---- Material for the task
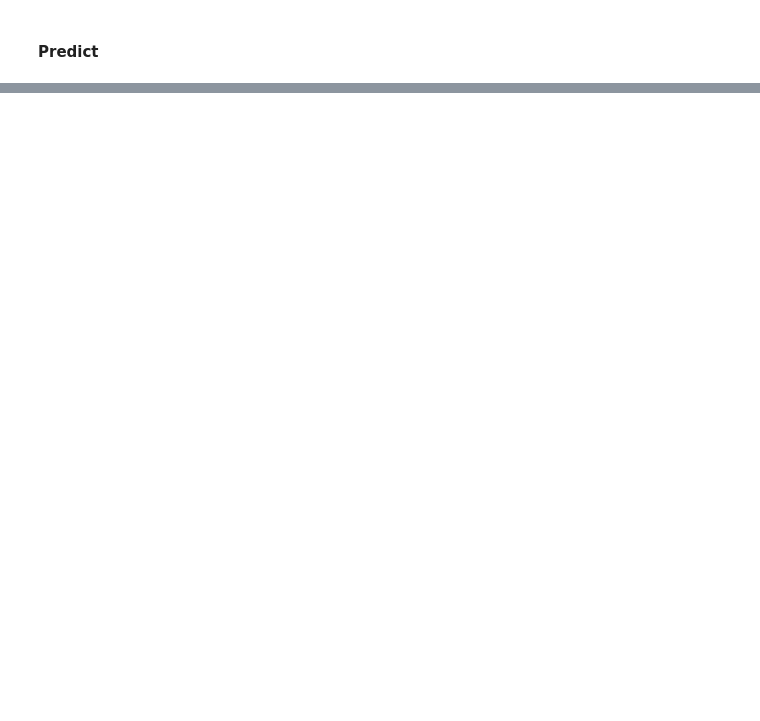
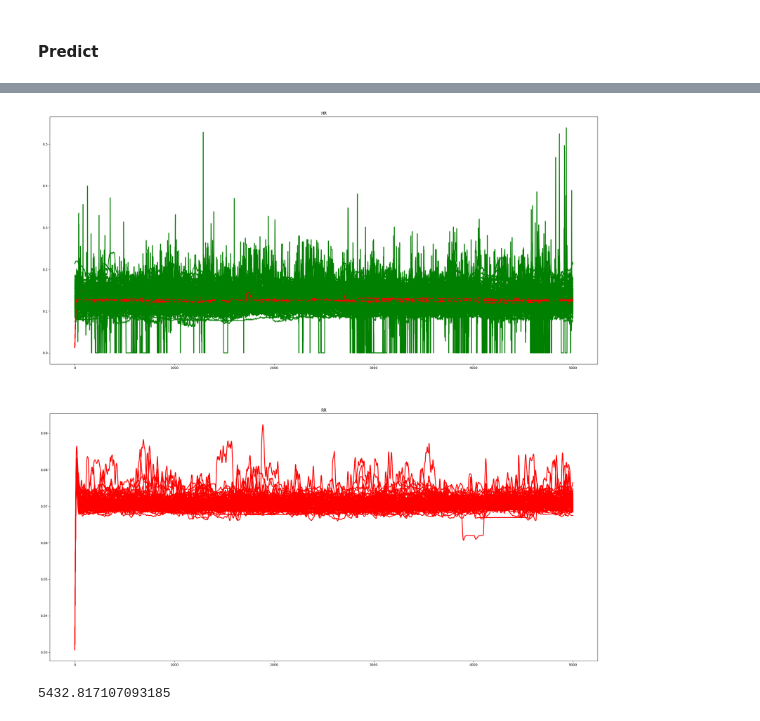
Before and after one commit to RobertoLorusso/AnomalyDetection, a Jupyter notebook: notebooks/VitalDB_Autoencoder.ipynb, the cells around one changed output, grey strips where cells are left out. Drawn from its saved outputs; the diff is of its cells as text; code cells hidden in the pictures; blank space fills up the shorter version.

```diff
--- a/notebooks/VitalDB_Autoencoder.ipynb
+++ b/notebooks/VitalDB_Autoencoder.ipynb
@@ -683,0 +767,22 @@ print(resub_err,nh_err)
+# %%
+plt.figure(figsize=(30,30))
+plt.subplot(211)
+n=100
+for i in range(0,n):
+    plt.title('HR')
+    plt.plot(res_h[i,:,3],'-r',X_test_h[i,:,3],'-g',linewidth=2.5)
+
+plt.subplot(212)
+for i in range(0,n):
+    plt.title('RR')
+    plt.plot(res_h[i,:,4],'-r',linewidth=2.5)
+    #plt.plot(X_test_h[i,:,4],'-g', alpha=0.5 ,linewidth=2.5)
+
+
+plt.show()
+# %% [output]
+[figure, added]
+# %%
+np.min([np.mean([len(el) for el in dbp]),np.mean([len(el) for el in sbp]),np.mean([len(el) for el in bt]),np.mean([len(el) for el in rr]),np.mean([len(el) for el in hr])])
+# %% [output]
+5432.817107093185
```
Also changed, not shown: parts of 12 cells of this notebook.
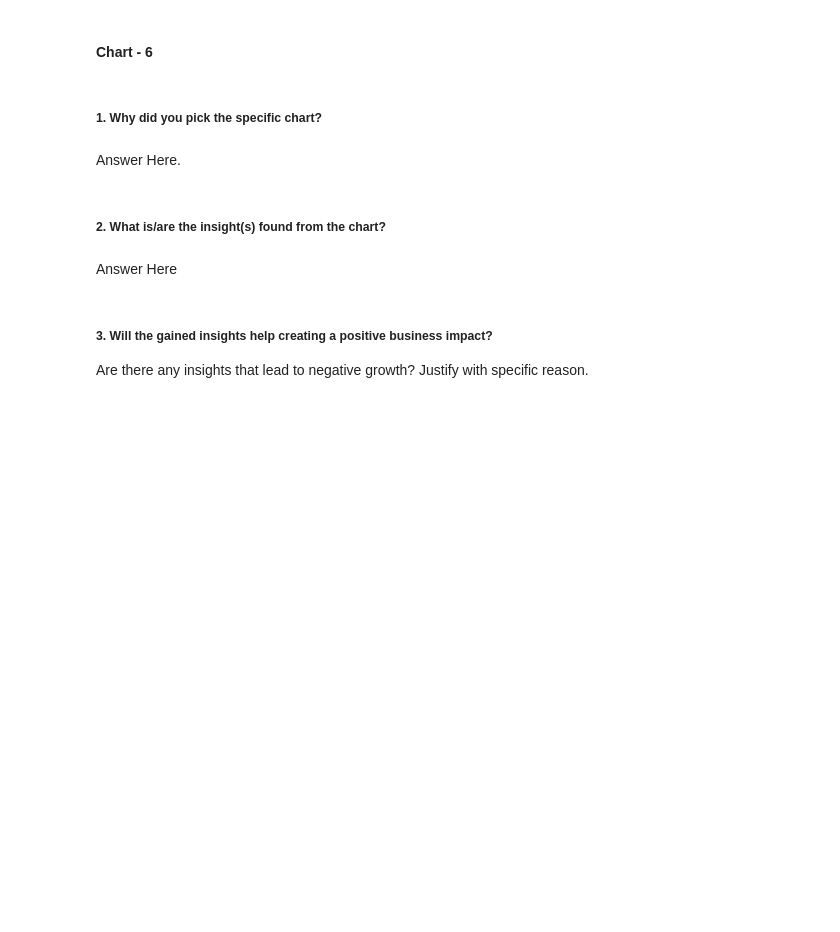
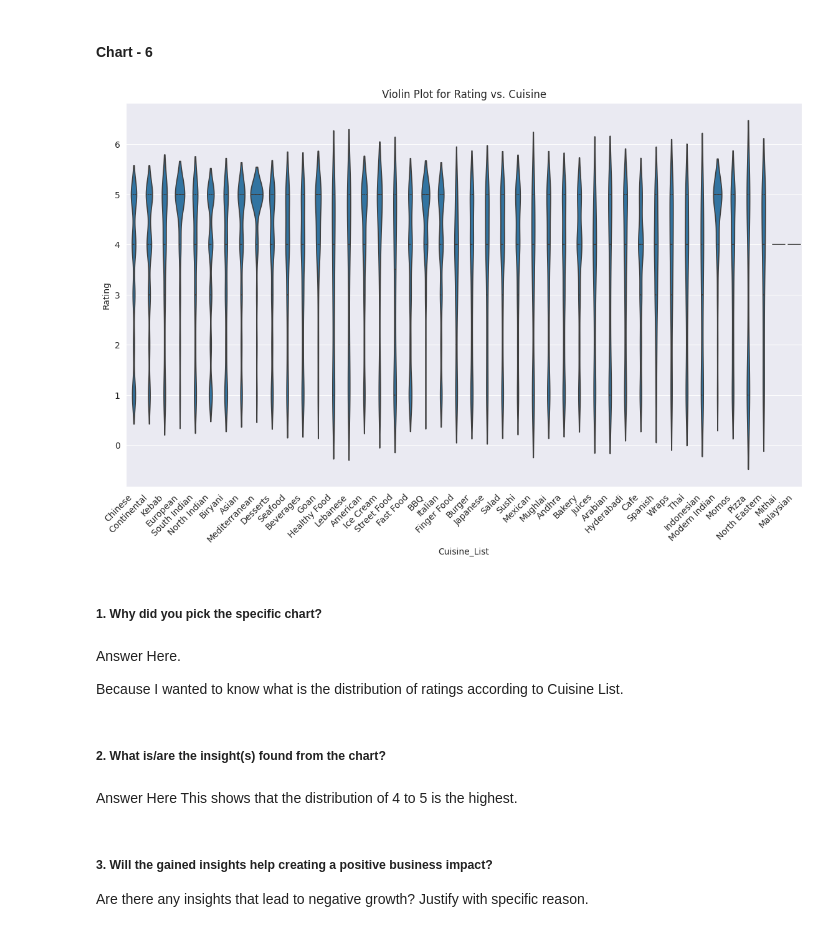
Before and after one commit to Manoharjha333/Zomato-Restaurant-Clustering-And-Sentiment-Analysis, a Jupyter notebook: Zomato_Restaurant_Clustering_And_Sentiment_Analysis.ipynb, the cells around one changed output. Saved outputs shown, nothing was run; the diff lists cells and outputs as text; code cells hidden in the pictures; blank space fills up the shorter version.

```diff
--- a/Zomato_Restaurant_Clustering_And_Sentiment_Analysis.ipynb
+++ b/Zomato_Restaurant_Clustering_And_Sentiment_Analysis.ipynb
@@ -819,11 +821,23 @@ Answer Here
+# %%
+# Chart - 6 visualization code
+plt.figure(figsize=(14, 8))
+sns.violinplot(data=meta_df, x='Cuisine_List', y='Rating', inner='quartile')
+plt.xticks(rotation=45, ha='right')
+plt.title('Violin Plot for Rating vs. Cuisine')
+plt.show()
+# %% [output]
+[figure, added]
 # %% [markdown]
 ##### 1. Why did you pick the specific chart?
-# %% [markdown]
-Answer Here.
+# %% [markdown]
+Answer Here.
+
+Because I wanted to know what is the distribution of ratings according to Cuisine List.
 # %% [markdown]
 ##### 2. What is/are the insight(s) found from the chart?
-# %% [markdown]
-Answer Here
+# %% [markdown]
+Answer Here
+This shows that the distribution of 4 to 5 is the highest.
 # %% [markdown]
 ##### 3. Will the gained insights help creating a positive business impact?
 Are there any insights that lead to negative growth? Justify with specific reason.
```
Also changed, not shown: parts of 20 cells of this notebook.
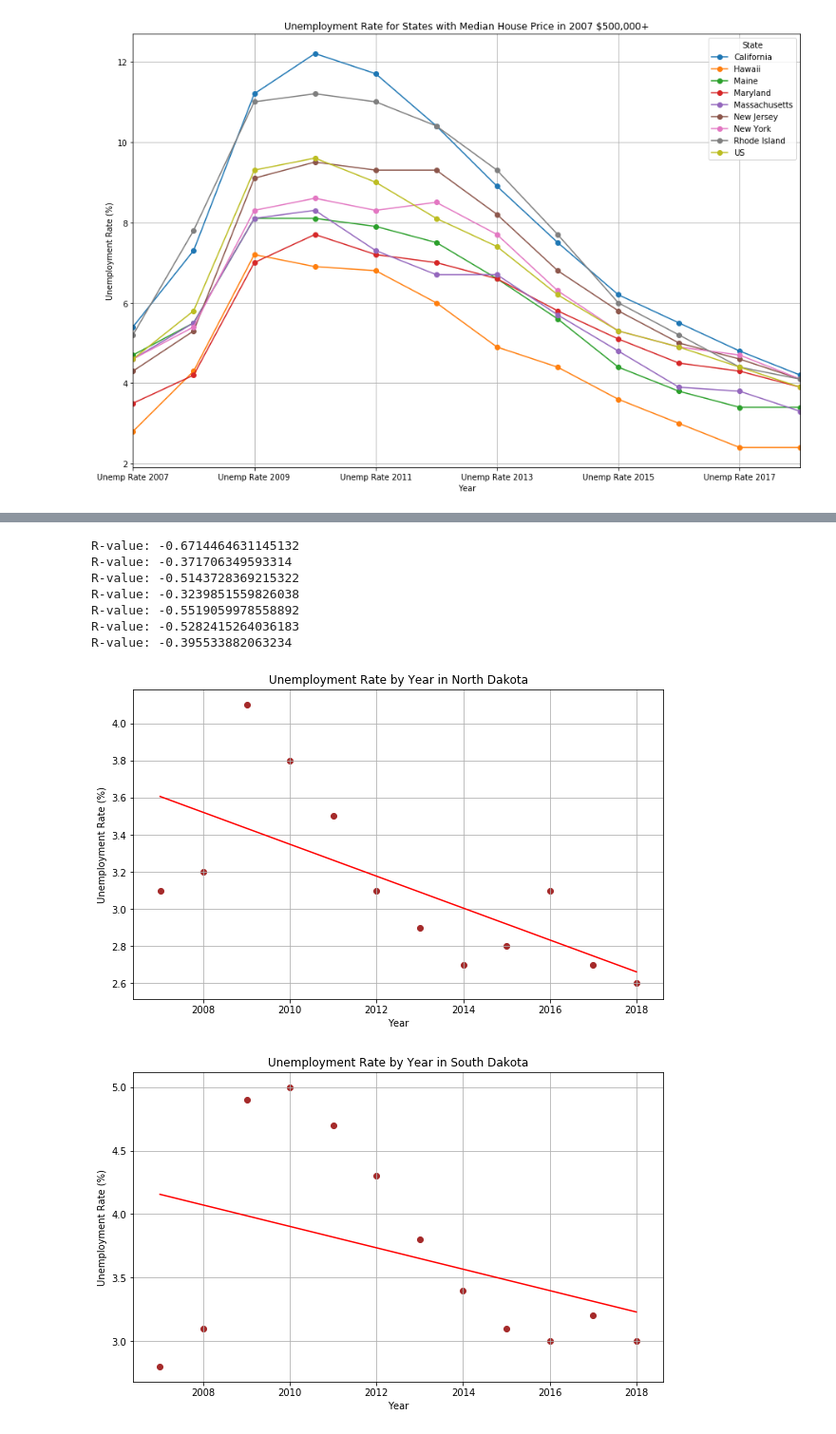
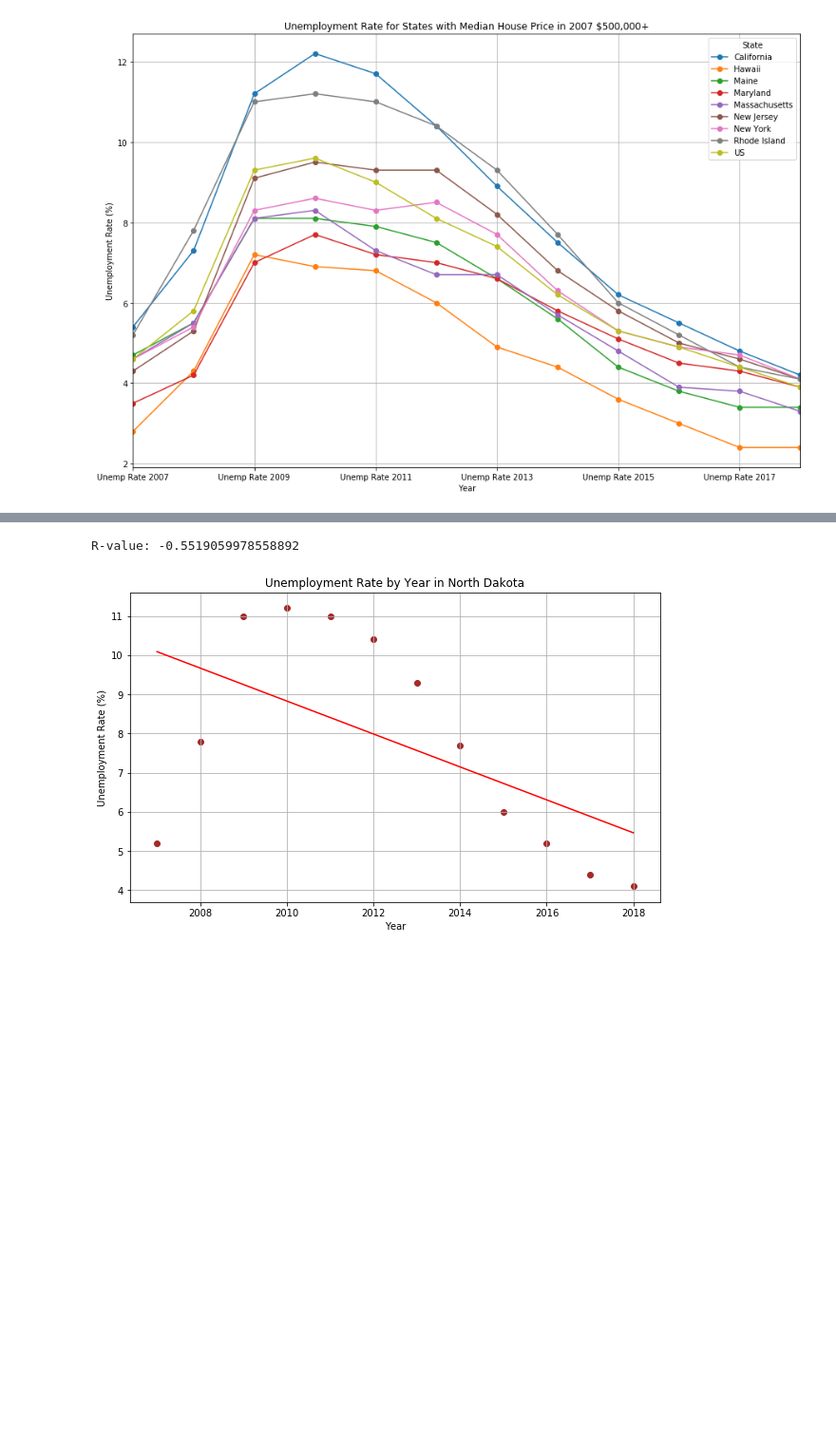
Before and after one commit to shawn-cavalieri/panic_at_the_desktop_project_1, a Jupyter notebook: main_script.ipynb, the cells around one changed output, grey strips where cells are left out. Shown at 95% size. Drawn from its saved outputs; the diff is of its cells as text; code cells hidden in the pictures; blank space fills up the shorter version.

```diff
--- a/main_script.ipynb
+++ b/main_script.ipynb
@@ -260,19 +261,13 @@ R-value: -0.07076914707707549
 # %%
-for x in new_states:
+
     plt.figure(figsize=(10,6))
-    lineregress(years,unemployment_data_by_state[f'{x}']['unemployment_data'])
-    plt.scatter(years,unemployment_data_by_state[f'{x}']['unemployment_data'], c='brown')
+    lineregress(years,unemployment_data_by_state["Rhode Island"]['unemployment_data'])
+    plt.scatter(years,unemployment_data_by_state["Rhode Island"]['unemployment_data'], c='brown')
     plt.title(f"Unemployment Rate by Year in {x}")
     plt.xlabel("Year")
     plt.ylabel("Unemployment Rate (%)")
     plt.grid()
+    plt.savefig(r'unemp_by_year_RI')
 # %% [output]
-R-value: -0.6714464631145132
-R-value: -0.371706349593314
-R-value: -0.5143728369215322
-R-value: -0.3239851559826038
 R-value: -0.5519059978558892
-R-value: -0.5282415264036183
-R-value: -0.395533882063234
-[figure, old version]
+[figure, new version]
-[figure, removed]
```
Also changed, not shown: parts of 13 cells of this notebook.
--------
*Exercise*: All lines above containing the string "scatter": copy each one.

*Result of the exercise*:
-    plt.scatter(years,unemployment_data_by_state[f'{x}']['unemployment_data'], c='brown')
+    plt.scatter(years,unemployment_data_by_state["Rhode Island"]['unemployment_data'], c='brown')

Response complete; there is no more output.